Religion retains importance despite worshippers’ isolation
As each of the three main religions of the Middle East celebrates one of its major feasts this month, many a gathering place and ceremony has been transformed; not for the occasion as they normally are, but in adaptation to the unprecedented global wave of shutdowns hitting virtually every worship space in the region’s countries and beyond.
Between the end of Lent and Easter week in Christian calendars, Passover for Jewish communities, and the beginning of Ramadan for Muslims, the majority of people in the region, as well as their co-religionist brothers and sisters around the globe, are struggling to maintain practices that offer the intensely important assurances they have come to rely on. Not only has daily life been disrupted, but also the notion of life itself, and with it inner experiences of meaning.
For many people in the region, attending gatherings for religious worship, typically with family, only takes place on such major feasts. Commemorating significant moments in the history of one’s faith may (or indeed may not) be of particular spiritual significance for seasonal worshippers (who go to church, for instance, on Easter and Christmas). But being able to do so, to carry out the seasonal ritual, in specific places or with particular people is of such significance that it is meaningful, and important, on more levels than one.
Social scientists have noticed that religiously non-practicing couples often become more observant when they have children. Even for individuals who said they did not find religiously inspired rituals particularly meaningful, bringing these practices to their new families added a sense of togetherness they wanted their children to have. Some have found that drawing on religious stories provides helpful tools to teach their children about trust and love. It is those feelings that are recalled when grownups speak warmly of how they celebrated religious occasions with their grandparents and other relatives.
Typically marked by communal or familial gatherings that involve some form of food, song and stories, religious celebrations are an important part of an individual’s history and identity. Where these things exist alongside feelings of safety and love, they become a foundational element of one’s past and worldview. Similarly, when they exist in a diverse social setting where gestures of care — like food and stories — are shared with people from outside the small group, such as neighbors or members of another confession, these symbolic ways of living out the good things felt inside a person’s smaller community become influential in their outlook on the world and others in it.

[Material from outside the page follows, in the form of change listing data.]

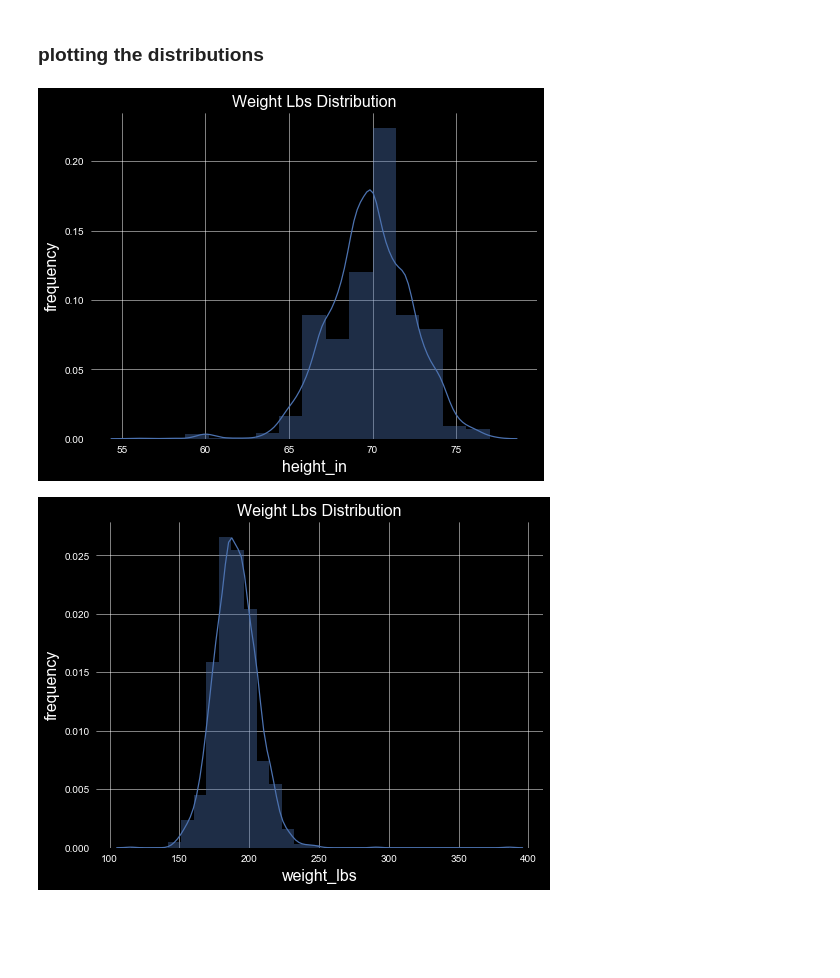
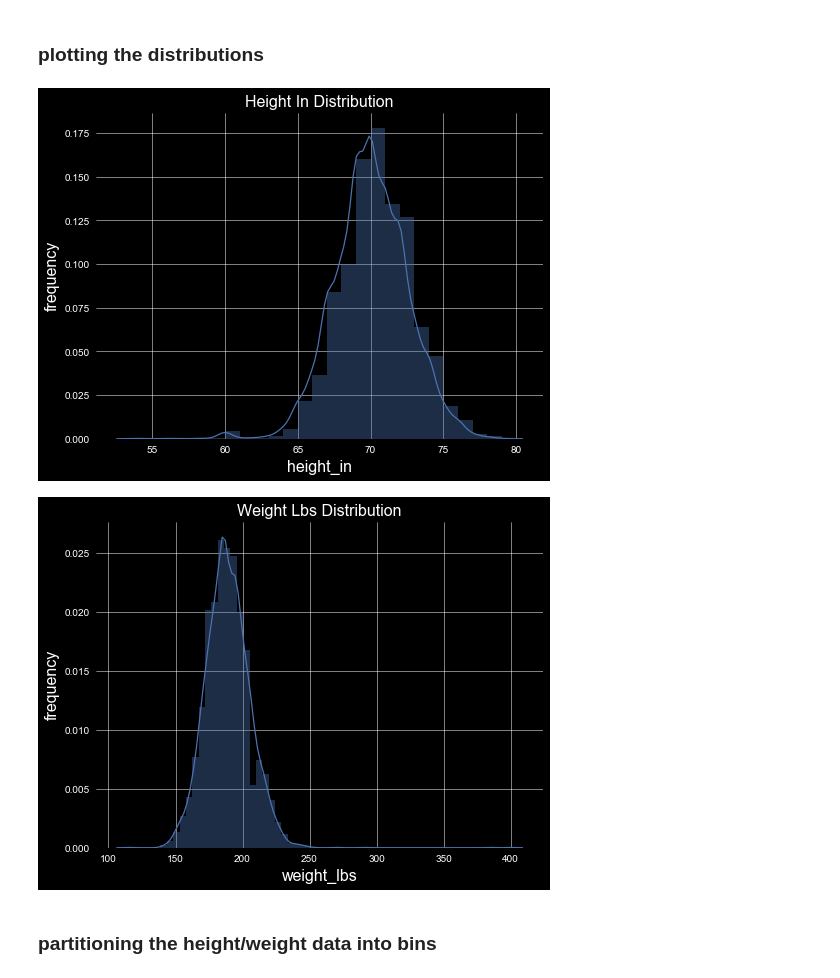
Before and after one commit to zfreedman/crossfit_open_2018, a Jupyter notebook: data_visualization.ipynb, the cells around one changed output. Drawn from its saved outputs; the diff is of its cells as text; code cells hidden in the pictures; blank space fills up the shorter version.

```diff
--- a/data_visualization.ipynb
+++ b/data_visualization.ipynb
@@ -360,47 +360,39 @@ height_weight_points.head(5)
 # %%
 height_weight_cols = ["height_in", "weight_lbs"]
 #height_weight_axis_ranges = [[50, 100, 0, 3000], [50, 300, 0, 2000]]
-height_weight_bins = [15, 30]
+height_weight_bins = [25, 60]
 #plot each lift
 for i in range(len(height_weight_cols)):
     #fit plot
-    #fit, ax = plt.subplots(facecolor = "black")
     sb.distplot(
         np.array(height_weight_points[height_weight_cols[i]]),
         bins=height_weight_bins[i],
         label=c[:-4].replace("_", " "),
         hist_kws = {
             "normed": True
         }
     )
     """plt.hist(
         #height_weight_points[height_weight_cols[i]],
         height_weight_points["height_in"].unique(),
         50,
         alpha=0.5,
         normed=True
     )"""
     #label axes and add to labels for legend
     plt.xlabel(height_weight_cols[i])
     #grid
     plt.grid(True)
     #title
-    plt.title(c.replace("_", " ").title() + " Distribution")
+    plt.title(height_weight_cols[i].replace("_", " ").title() + " Distribution")
     #axis display range
     #plt.axis(height_weight_axis_ranges[i])
     #showing/labeling
     plt.xlabel(height_weight_cols[i])
     plt.ylabel("frequency")
     plt.show()
-#axes bounds
-#plt.axis([50, 450, 0, 0.03])
-#legend (.get_frame().set_alpha() sets the backgroudn on the legend)
-#leg = plt.legend()
-#for t in leg.get_texts():
-#    t.set_color(font_color)
-#plt.legend().get_frame().set_alpha(.95)
-#show
-#plt.show()
 # %% [output]
-[figure, old version]
+[figure, new version]
-[figure, old version]
+[figure, new version]
+# %% [markdown]
+### partitioning the height/weight data into bins
```
Also changed, not shown: parts of 19 cells of this notebook, 1 other file.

For the first time, at least in my lifetime, images and sounds from empty churches, from seemingly deserted mosques, and from intimate Passover gatherings are shared in a steady stream on global platforms. Christian clerics called on worshippers to stay home during the week before Easter — the most important time of year in Christianity. Unable to travel or be together, Jewish families are commemorating Passover via video links. And, instead of reminding people to gather for prayer, the muezzins are telling people to stay at home and pray.
Instead of reminding people to gather for prayer, the muezzins are telling people to stay at home and pray.
It is not only the streets and places of worship in the Middle East that feel unusually different these days. The soundscapes of the region’s cities, towns and villages are out of season, and the inner spaces of faith and feeling are craving much-needed peace.
One of the distinguishing characteristics of the Middle East is the tangible prominence of religious faith in the individual and collective lives of its people. Now that the region’s air, places and social spaces are so empty, feelings of isolation are more acute in the season of remembrance. Ironically, even for families that are in lockdown together and with countless digital devices, the need for connection is greater than ever — hence the abundance of religious live streams and ceremonial recordings online.
- Tala Jarjour is author of “Sense and Sadness: Syriac Chant in Aleppo.” She is Visiting Research Fellow at King's College London, and Associate Fellow of the Yale College.